Read These January Book Releases Over Winter Term

As finals week approaches, I’m spending most of my procrastination time thinking about reading. No, not reading and taking notes that will be graded based on completion or reading and writing a six-to-eight-page essay, but reading for fun. What a novelty!

By this time next week, after I’ve submitted all my final papers, completed all my problem sets, and thrown away my study guides, I will be curled up in my favorite chair in my bedroom, reading for myself. This past semester, I’ve had to work harder and longer than I ever have before, so I need a break from dense, old writing. I want something fresh and exciting, something unlike anything I’ve ever read before. Below, I’ve come up with a few January book releases that I’m looking forward to digging into over Winter Term.

First on this list is Hanya Yanagihara’s To Paradise, which was released on Jan. 11 and follows three narratives set in different American dystopias. The first begins in 1893, as a young aristocrat rejects an arranged marriage when he falls for a penniless music teacher; the second takes place in 1993, when a Hawaiian paralegal hides his dark past from his older lover; and the third opens in 2093, as a woman living in a totalitarian New York investigates each of the men she has ever loved. I read Yanagihara’s 800-page novel A Little Life in three days, so I’m expecting a lot from To Paradise
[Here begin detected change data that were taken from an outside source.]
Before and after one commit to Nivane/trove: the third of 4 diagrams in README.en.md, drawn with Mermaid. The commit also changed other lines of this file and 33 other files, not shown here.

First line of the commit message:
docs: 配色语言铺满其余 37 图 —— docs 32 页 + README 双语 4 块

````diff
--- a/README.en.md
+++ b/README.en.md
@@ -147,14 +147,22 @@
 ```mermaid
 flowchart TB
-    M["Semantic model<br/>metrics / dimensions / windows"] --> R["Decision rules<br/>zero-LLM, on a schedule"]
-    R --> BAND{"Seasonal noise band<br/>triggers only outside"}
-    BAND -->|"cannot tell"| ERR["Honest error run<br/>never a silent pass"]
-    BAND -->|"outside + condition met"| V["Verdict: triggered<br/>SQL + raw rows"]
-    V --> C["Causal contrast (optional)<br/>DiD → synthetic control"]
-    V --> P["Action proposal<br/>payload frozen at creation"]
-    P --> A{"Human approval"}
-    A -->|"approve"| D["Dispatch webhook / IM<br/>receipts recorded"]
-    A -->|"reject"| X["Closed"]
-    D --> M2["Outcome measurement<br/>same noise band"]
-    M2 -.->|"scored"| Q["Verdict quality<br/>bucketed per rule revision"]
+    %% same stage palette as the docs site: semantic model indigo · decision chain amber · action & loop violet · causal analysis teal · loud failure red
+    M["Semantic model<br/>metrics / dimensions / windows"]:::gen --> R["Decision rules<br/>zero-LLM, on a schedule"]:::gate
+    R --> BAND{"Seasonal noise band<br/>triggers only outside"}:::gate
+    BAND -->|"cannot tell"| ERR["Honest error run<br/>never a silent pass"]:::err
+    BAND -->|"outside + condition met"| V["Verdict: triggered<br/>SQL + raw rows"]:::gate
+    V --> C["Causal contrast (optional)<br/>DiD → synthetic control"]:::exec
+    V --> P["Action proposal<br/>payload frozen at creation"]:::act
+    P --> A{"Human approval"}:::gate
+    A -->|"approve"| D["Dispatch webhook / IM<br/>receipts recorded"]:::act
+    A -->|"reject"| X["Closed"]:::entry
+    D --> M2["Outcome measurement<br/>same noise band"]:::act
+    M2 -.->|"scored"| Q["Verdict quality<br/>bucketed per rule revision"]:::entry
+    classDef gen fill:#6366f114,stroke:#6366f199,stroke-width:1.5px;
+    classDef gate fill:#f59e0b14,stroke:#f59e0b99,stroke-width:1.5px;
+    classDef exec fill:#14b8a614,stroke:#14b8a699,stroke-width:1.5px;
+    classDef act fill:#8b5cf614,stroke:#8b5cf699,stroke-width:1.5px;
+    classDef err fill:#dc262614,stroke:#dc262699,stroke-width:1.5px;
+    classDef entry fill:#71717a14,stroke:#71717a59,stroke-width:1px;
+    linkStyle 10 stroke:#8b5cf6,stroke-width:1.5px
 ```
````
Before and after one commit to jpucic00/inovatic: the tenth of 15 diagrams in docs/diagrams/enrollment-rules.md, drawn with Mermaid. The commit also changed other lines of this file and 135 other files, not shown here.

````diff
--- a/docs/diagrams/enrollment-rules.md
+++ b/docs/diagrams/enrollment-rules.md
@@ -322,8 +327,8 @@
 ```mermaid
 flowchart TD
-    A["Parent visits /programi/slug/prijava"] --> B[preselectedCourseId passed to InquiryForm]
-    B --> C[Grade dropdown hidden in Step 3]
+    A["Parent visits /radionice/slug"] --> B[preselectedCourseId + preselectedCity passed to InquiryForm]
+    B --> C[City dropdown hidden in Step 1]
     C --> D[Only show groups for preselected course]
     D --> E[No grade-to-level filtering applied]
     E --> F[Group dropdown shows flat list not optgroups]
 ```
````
I’m also really excited to get my hands on Xochitl Gonzalez’ novel Olga Dies Dreaming, which was published on Jan. 4. Touching on the origins and extinction of the American dream, the book follows Olga and Prieto Acevedo, two Brooklyn-born children of Puerto Rican revolutionaries. Now, the siblings are living successful but fragmented lives in their increasingly gentrified borough. From reading the back sleeve, it’s clear the novel will examine the complex, raw relationships between each of the characters, asking fundamental questions about how to live meaningfully and thoughtfully in communities rife with inequality. While I’m certainly looking forward to reading this novel, I’m also excited for its serialized Hulu adaptation starring Aubrey Plaza, which is set to arrive later this year.

I’ve been anticipating the release of this last book for a really long time, eyeing the cover on BookTok and randomly seeing interviews with the author on various news platforms. Jessamine Chan’s explosive debut novel The School for Good Mothers follows one young mother, Frida Liu, as she fights for the custody of her child, Harriet. Published on Jan. 4, this poignant commentary deals with issues of government surveillance, systemic violence, and classism, ultimately offering a chilling critique on motherhood in the modern world. 

As the semester finally comes to a close, these books are waiting for me on the other side. I hope I’ve given you a little bit of reading inspiration!